* **EXERCISE**: Below are some records; copy each line in them that contains "empty".

* **Records from a collection**:
□ □ □ □ □ □ □

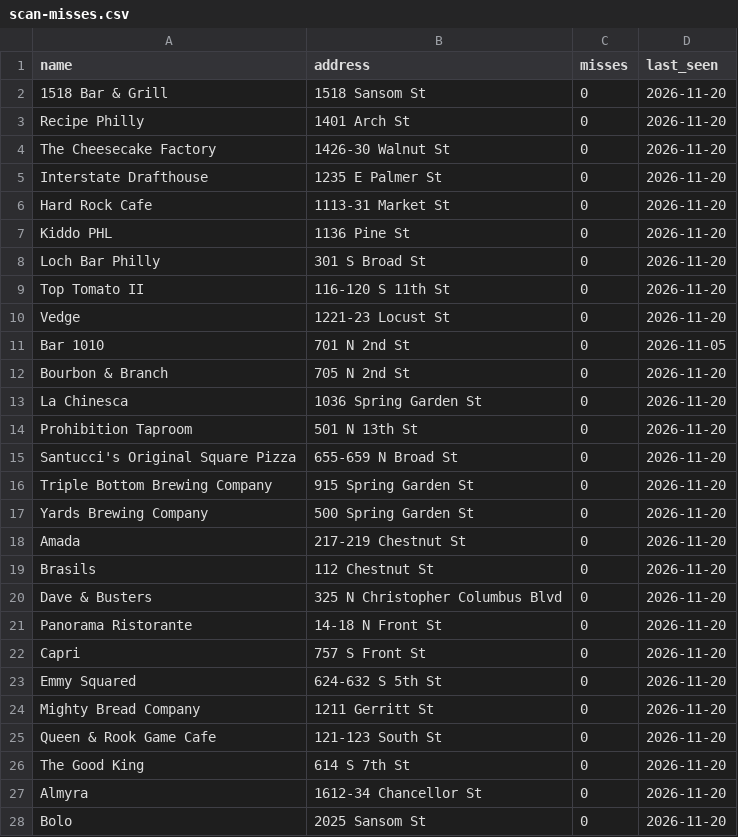
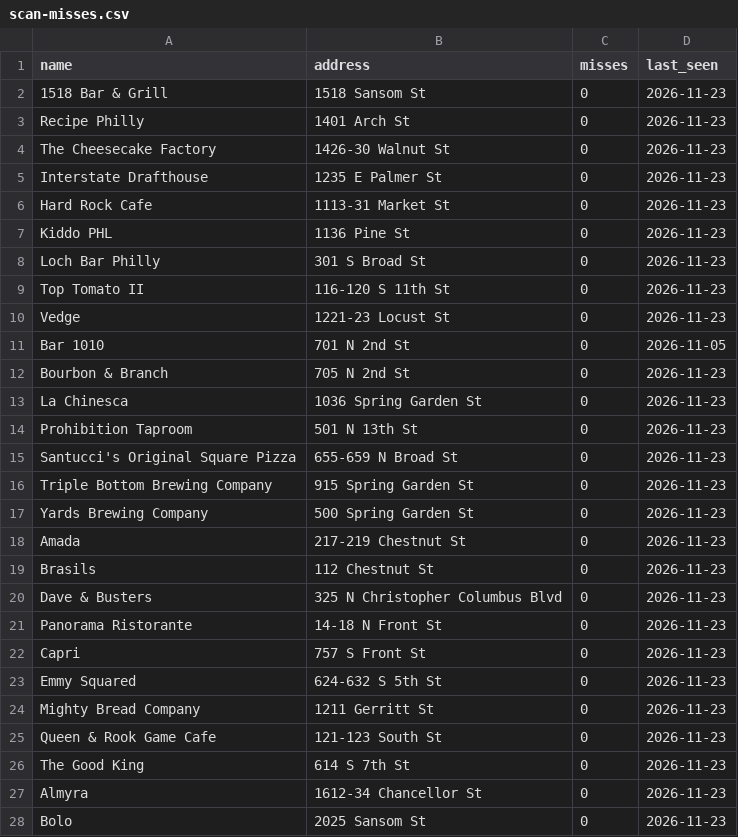
Before and after one commit to louisliberty/215-Happy-Hour-Web, a CSV file: data/scan-misses.csv, drawn as a sheet; only a part is shown; the diff covers the shown part only.

```diff
--- a/data/scan-misses.csv
+++ b/data/scan-misses.csv
@@ -1,28 +1,28 @@
 name,address,misses,last_seen
-1518 Bar & Grill,1518 Sansom St,0,2026-11-20
-Recipe Philly,1401 Arch St,0,2026-11-20
-The Cheesecake Factory,1426-30 Walnut St,0,2026-11-20
-Interstate Drafthouse,1235 E Palmer St,0,2026-11-20
-Hard Rock Cafe,1113-31 Market St,0,2026-11-20
-Kiddo PHL,1136 Pine St,0,2026-11-20
-Loch Bar Philly,301 S Broad St,0,2026-11-20
-Top Tomato II,116-120 S 11th St,0,2026-11-20
-Vedge,1221-23 Locust St,0,2026-11-20
+1518 Bar & Grill,1518 Sansom St,0,2026-11-23
+Recipe Philly,1401 Arch St,0,2026-11-23
+The Cheesecake Factory,1426-30 Walnut St,0,2026-11-23
+Interstate Drafthouse,1235 E Palmer St,0,2026-11-23
+Hard Rock Cafe,1113-31 Market St,0,2026-11-23
+Kiddo PHL,1136 Pine St,0,2026-11-23
+Loch Bar Philly,301 S Broad St,0,2026-11-23
+Top Tomato II,116-120 S 11th St,0,2026-11-23
+Vedge,1221-23 Locust St,0,2026-11-23
 Bar 1010,701 N 2nd St,0,2026-11-05
-Bourbon & Branch,705 N 2nd St,0,2026-11-20
-La Chinesca,1036 Spring Garden St,0,2026-11-20
-Prohibition Taproom,501 N 13th St,0,2026-11-20
-Santucci's Original Square Pizza,655-659 N Broad St,0,2026-11-20
-Triple Bottom Brewing Company,915 Spring Garden St,0,2026-11-20
-Yards Brewing Company,500 Spring Garden St,0,2026-11-20
-Amada,217-219 Chestnut St,0,2026-11-20
-Brasils,112 Chestnut St,0,2026-11-20
-Dave & Busters,325 N Christopher Columbus Blvd,0,2026-11-20
-Panorama Ristorante,14-18 N Front St,0,2026-11-20
-Capri,757 S Front St,0,2026-11-20
-Emmy Squared,624-632 S 5th St,0,2026-11-20
-Mighty Bread Company,1211 Gerritt St,0,2026-11-20
-Queen & Rook Game Cafe,121-123 South St,0,2026-11-20
-The Good King,614 S 7th St,0,2026-11-20
-Almyra,1612-34 Chancellor St,0,2026-11-20
-Bolo,2025 Sansom St,0,2026-11-20
+Bourbon & Branch,705 N 2nd St,0,2026-11-23
+La Chinesca,1036 Spring Garden St,0,2026-11-23
+Prohibition Taproom,501 N 13th St,0,2026-11-23
+Santucci's Original Square Pizza,655-659 N Broad St,0,2026-11-23
+Triple Bottom Brewing Company,915 Spring Garden St,0,2026-11-23
+Yards Brewing Company,500 Spring Garden St,0,2026-11-23
+Amada,217-219 Chestnut St,0,2026-11-23
+Brasils,112 Chestnut St,0,2026-11-23
+Dave & Busters,325 N Christopher Columbus Blvd,0,2026-11-23
+Panorama Ristorante,14-18 N Front St,0,2026-11-23
+Capri,757 S Front St,0,2026-11-23
+Emmy Squared,624-632 S 5th St,0,2026-11-23
+Mighty Bread Company,1211 Gerritt St,0,2026-11-23
+Queen & Rook Game Cafe,121-123 South St,0,2026-11-23
+The Good King,614 S 7th St,0,2026-11-23
+Almyra,1612-34 Chancellor St,0,2026-11-23
+Bolo,2025 Sansom St,0,2026-11-23
```
Also changed, not shown: 76 edited cells elsewhere in this file, data/review-notes.csv, data/website-happy-hours.csv.
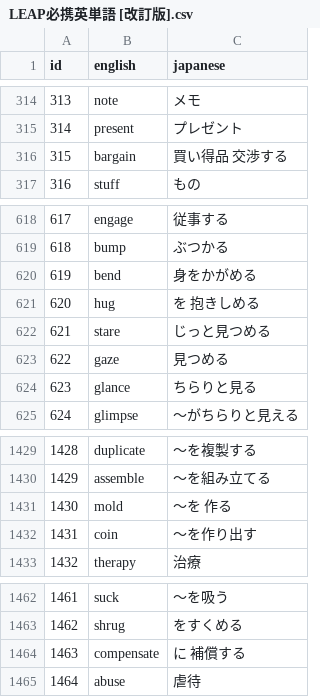
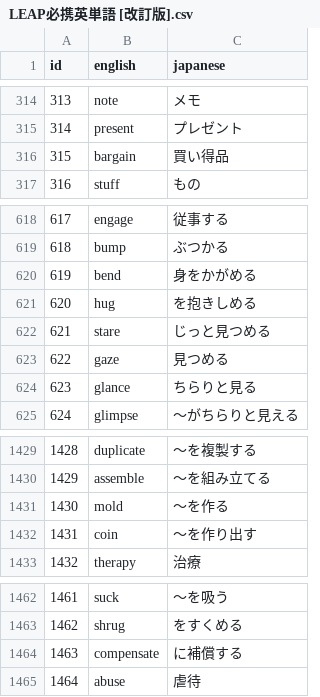
Before and after one commit to RyoMatsuzawa-UTokyo/word-test-app, a CSV file: 単語data/LEAP必携英単語 [改訂版].csv, drawn as a sheet; only a part is shown, gaps mark what is left out.

Commit message:
Update LEAP必携英単語 [改訂版].csv

```diff
--- a/単語data/LEAP必携英単語 [改訂版].csv
+++ b/単語data/LEAP必携英単語 [改訂版].csv
@@ -315,3 +315,3 @@ id,english,japanese
 314,present,プレゼント
-315,bargain,買い得品  交渉する
+315,bargain,買い得品
 316,stuff,もの
@@ -620,3 +620,3 @@ id,english,japanese
 619,bend,身をかがめる
-620,hug,を 抱きしめる
+620,hug,を抱きしめる
 621,stare,じっと見つめる
@@ -1430,3 +1430,3 @@ id,english,japanese
 1429,assemble,～を組み立てる
-1430,mold,～を 作る
+1430,mold,～を作る
 1431,coin,～を作り出す
@@ -1463,3 +1463,3 @@ id,english,japanese
 1462,shrug,をすくめる
-1463,compensate,に 補償する
+1463,compensate,に補償する
 1464,abuse,虐待
```
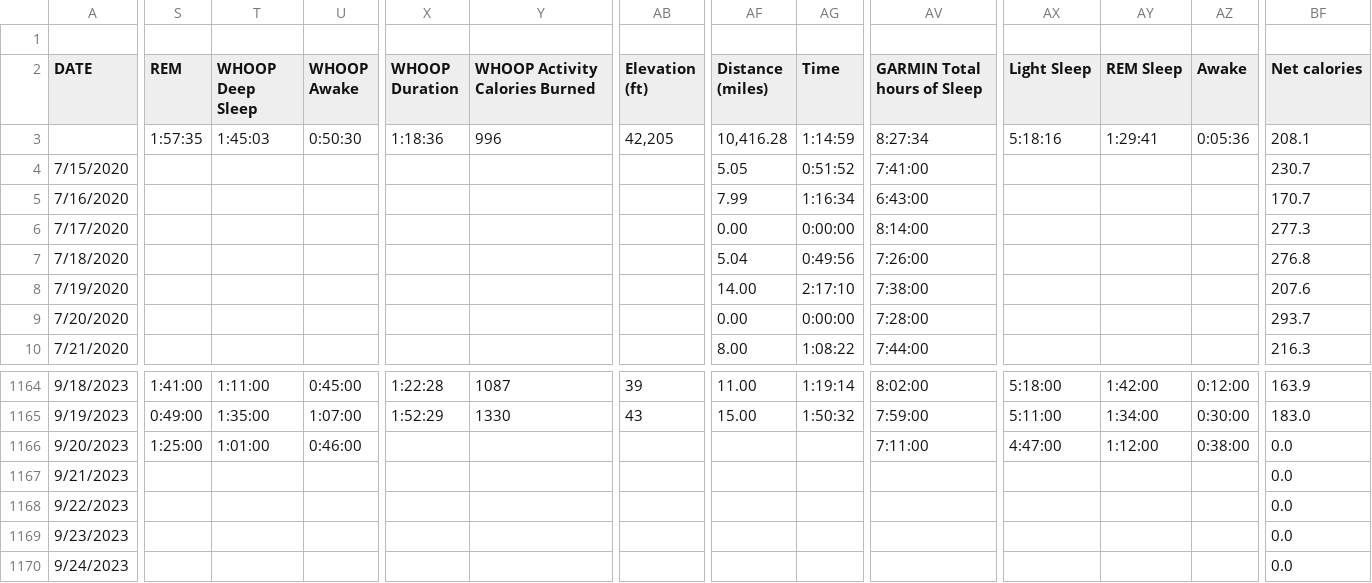
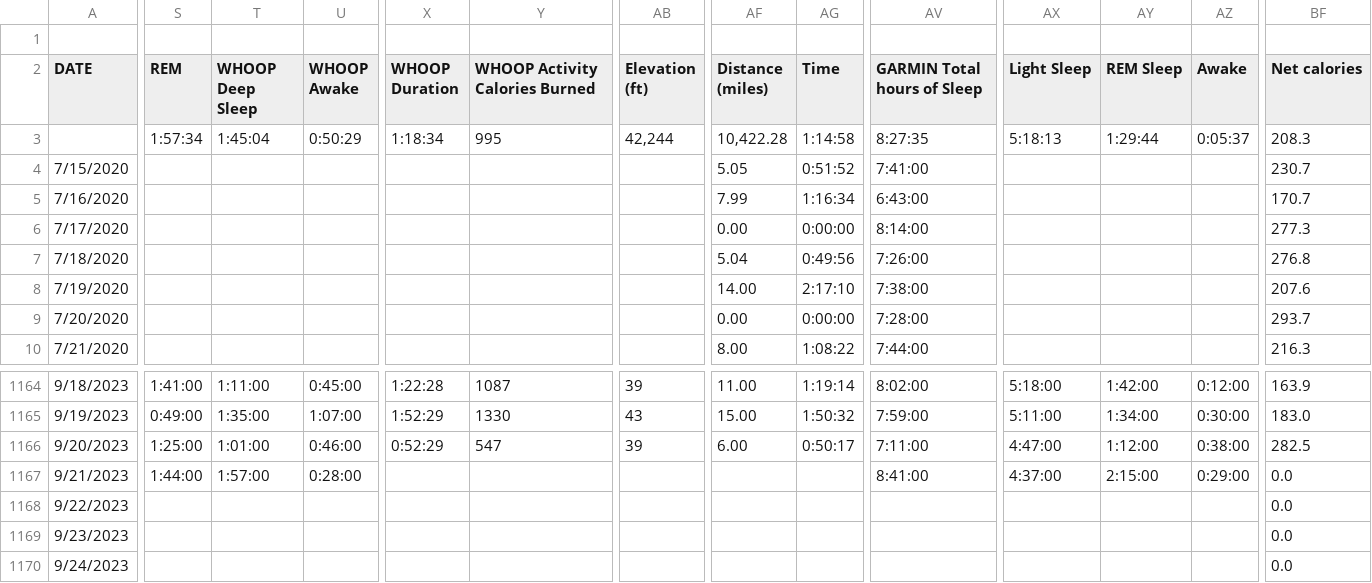
Before and after one commit to ptsouth97/traininglogWebserver, a CSV file: trainingLog.csv, drawn as a sheet; only a part is shown, gaps mark what is left out; the diff covers the shown part only; the diff names each change by its address in the sheet, - before the commit and + after, or states it on an @@ line.

```diff
--- a/trainingLog.csv
+++ b/trainingLog.csv
-S3 (REM): 1:57:35
+S3 (REM): 1:57:34
-T3 (WHOOP Deep Sleep): 1:45:03
+T3 (WHOOP Deep Sleep): 1:45:04
-U3 (WHOOP Awake): 0:50:30
+U3 (WHOOP Awake): 0:50:29
-X3 (WHOOP Duration): 1:18:36
+X3 (WHOOP Duration): 1:18:34
-Y3 (WHOOP Activity Calories Burned): 996
+Y3 (WHOOP Activity Calories Burned): 995
-AB3 (Elevation (ft)): 42,205
+AB3 (Elevation (ft)): 42,244
-AF3 (Distance (miles)): 10,416.28
+AF3 (Distance (miles)): 10,422.28
-AG3 (Time): 1:14:59
+AG3 (Time): 1:14:58
-AV3 (GARMIN Total hours of Sleep): 8:27:34
+AV3 (GARMIN Total hours of Sleep): 8:27:35
-AX3 (Light Sleep): 5:18:16
+AX3 (Light Sleep): 5:18:13
-AY3 (REM Sleep): 1:29:41
+AY3 (REM Sleep): 1:29:44
-AZ3 (Awake): 0:05:36
+AZ3 (Awake): 0:05:37
-BF3 (Net calories): 208.1
+BF3 (Net calories): 208.3
-X1166 (WHOOP Duration): (empty)
+X1166 (WHOOP Duration): 0:52:29
-Y1166 (WHOOP Activity Calories Burned): (empty)
+Y1166 (WHOOP Activity Calories Burned): 547
-AB1166 (Elevation (ft)): (empty)
+AB1166 (Elevation (ft)): 39
-AF1166 (Distance (miles)): (empty)
+AF1166 (Distance (miles)): 6.00
-AG1166 (Time): (empty)
+AG1166 (Time): 0:50:17
-BF1166 (Net calories): 0.0
+BF1166 (Net calories): 282.5
-S1167 (REM): (empty)
+S1167 (REM): 1:44:00
-T1167 (WHOOP Deep Sleep): (empty)
+T1167 (WHOOP Deep Sleep): 1:57:00
-U1167 (WHOOP Awake): (empty)
+U1167 (WHOOP Awake): 0:28:00
-AV1167 (GARMIN Total hours of Sleep): (empty)
+AV1167 (GARMIN Total hours of Sleep): 8:41:00
-AX1167 (Light Sleep): (empty)
+AX1167 (Light Sleep): 4:37:00
-AY1167 (REM Sleep): (empty)
+AY1167 (REM Sleep): 2:15:00
-AZ1167 (Awake): (empty)
+AZ1167 (Awake): 0:29:00
```
Also changed, not shown: 57 edited cells elsewhere in this file, 6 other files.
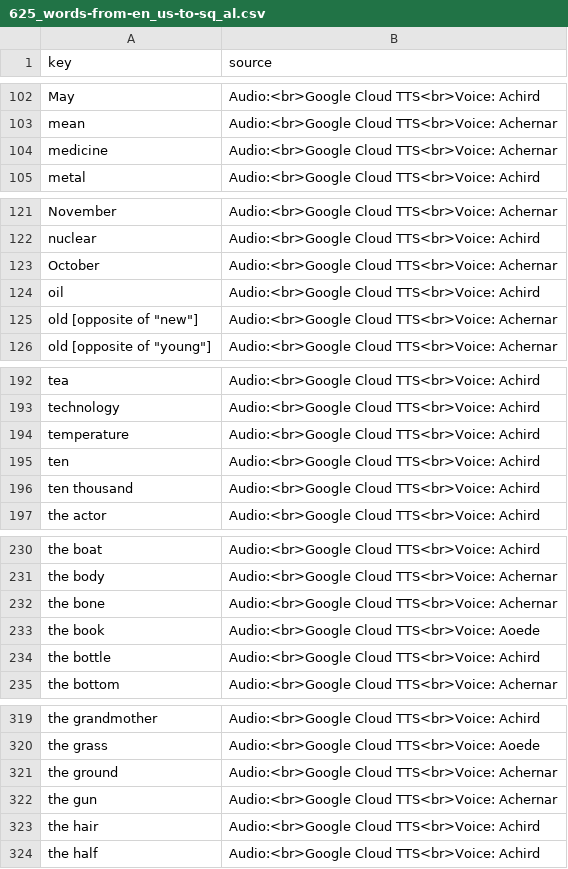
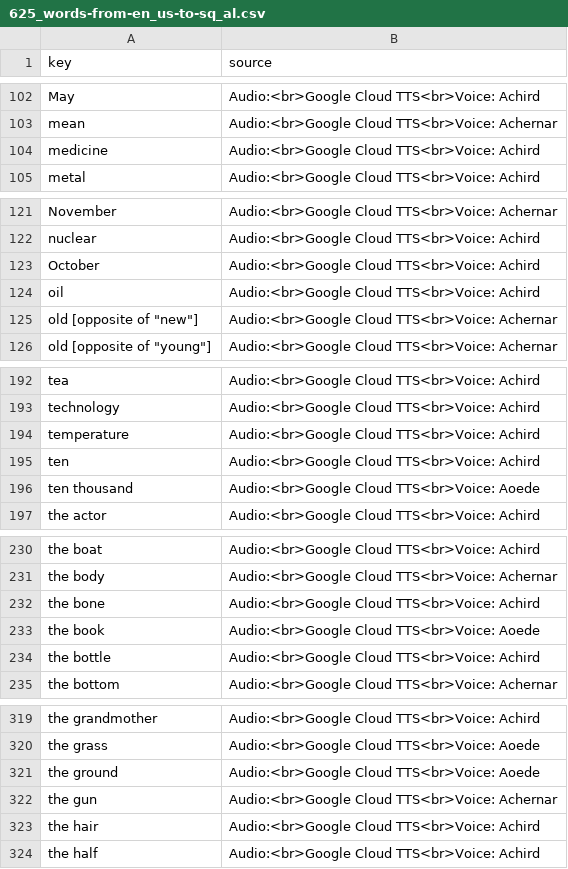
Before and after one commit to ankilangs/ankilangs, a CSV file: src/data/generated/625_words-from-en_us-to-sq_al.csv, drawn as a sheet; only a part is shown, gaps mark what is left out; the diff covers the shown part only.

```diff
--- a/src/data/generated/625_words-from-en_us-to-sq_al.csv
+++ b/src/data/generated/625_words-from-en_us-to-sq_al.csv
@@ -103,3 +103,3 @@ May,Audio:<br>Google Cloud TTS<br>Voice: Achird
 mean,Audio:<br>Google Cloud TTS<br>Voice: Achernar
-medicine,Audio:<br>Google Cloud TTS<br>Voice: Achernar
+medicine,Audio:<br>Google Cloud TTS<br>Voice: Achird
 metal,Audio:<br>Google Cloud TTS<br>Voice: Achird
@@ -122,3 +122,3 @@ November,Audio:<br>Google Cloud TTS<br>Voice: Achernar
 nuclear,Audio:<br>Google Cloud TTS<br>Voice: Achird
-October,Audio:<br>Google Cloud TTS<br>Voice: Achernar
+October,Audio:<br>Google Cloud TTS<br>Voice: Achird
 oil,Audio:<br>Google Cloud TTS<br>Voice: Achird
@@ -195,3 +195,3 @@ temperature,Audio:<br>Google Cloud TTS<br>Voice: Achird
 ten,Audio:<br>Google Cloud TTS<br>Voice: Achird
-ten thousand,Audio:<br>Google Cloud TTS<br>Voice: Achird
+ten thousand,Audio:<br>Google Cloud TTS<br>Voice: Aoede
 the actor,Audio:<br>Google Cloud TTS<br>Voice: Achird
@@ -231,3 +231,3 @@ the boat,Audio:<br>Google Cloud TTS<br>Voice: Achird
 the body,Audio:<br>Google Cloud TTS<br>Voice: Achernar
-the bone,Audio:<br>Google Cloud TTS<br>Voice: Achernar
+the bone,Audio:<br>Google Cloud TTS<br>Voice: Achird
 the book,Audio:<br>Google Cloud TTS<br>Voice: Aoede
@@ -320,3 +320,3 @@ the grandmother,Audio:<br>Google Cloud TTS<br>Voice: Achird
 the grass,Audio:<br>Google Cloud TTS<br>Voice: Aoede
-the ground,Audio:<br>Google Cloud TTS<br>Voice: Achernar
+the ground,Audio:<br>Google Cloud TTS<br>Voice: Aoede
 the gun,Audio:<br>Google Cloud TTS<br>Voice: Achernar
```
Also changed, not shown: 4 edited cells elsewhere in this file, src/data/625_words-base-sq_al.csv, 41 other files.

□ □ □ □ □ □ □

* **THE ANSWER**:
-X1166 (WHOOP Duration): (empty)
-Y1166 (WHOOP Activity Calories Burned): (empty)
-AB1166 (Elevation (ft)): (empty)
-AF1166 (Distance (miles)): (empty)
-AG1166 (Time): (empty)
-S1167 (REM): (empty)
-T1167 (WHOOP Deep Sleep): (empty)
-U1167 (WHOOP Awake): (empty)
-AV1167 (GARMIN Total hours of Sleep): (empty)
-AX1167 (Light Sleep): (empty)
-AY1167 (REM Sleep): (empty)
-AZ1167 (Awake): (empty)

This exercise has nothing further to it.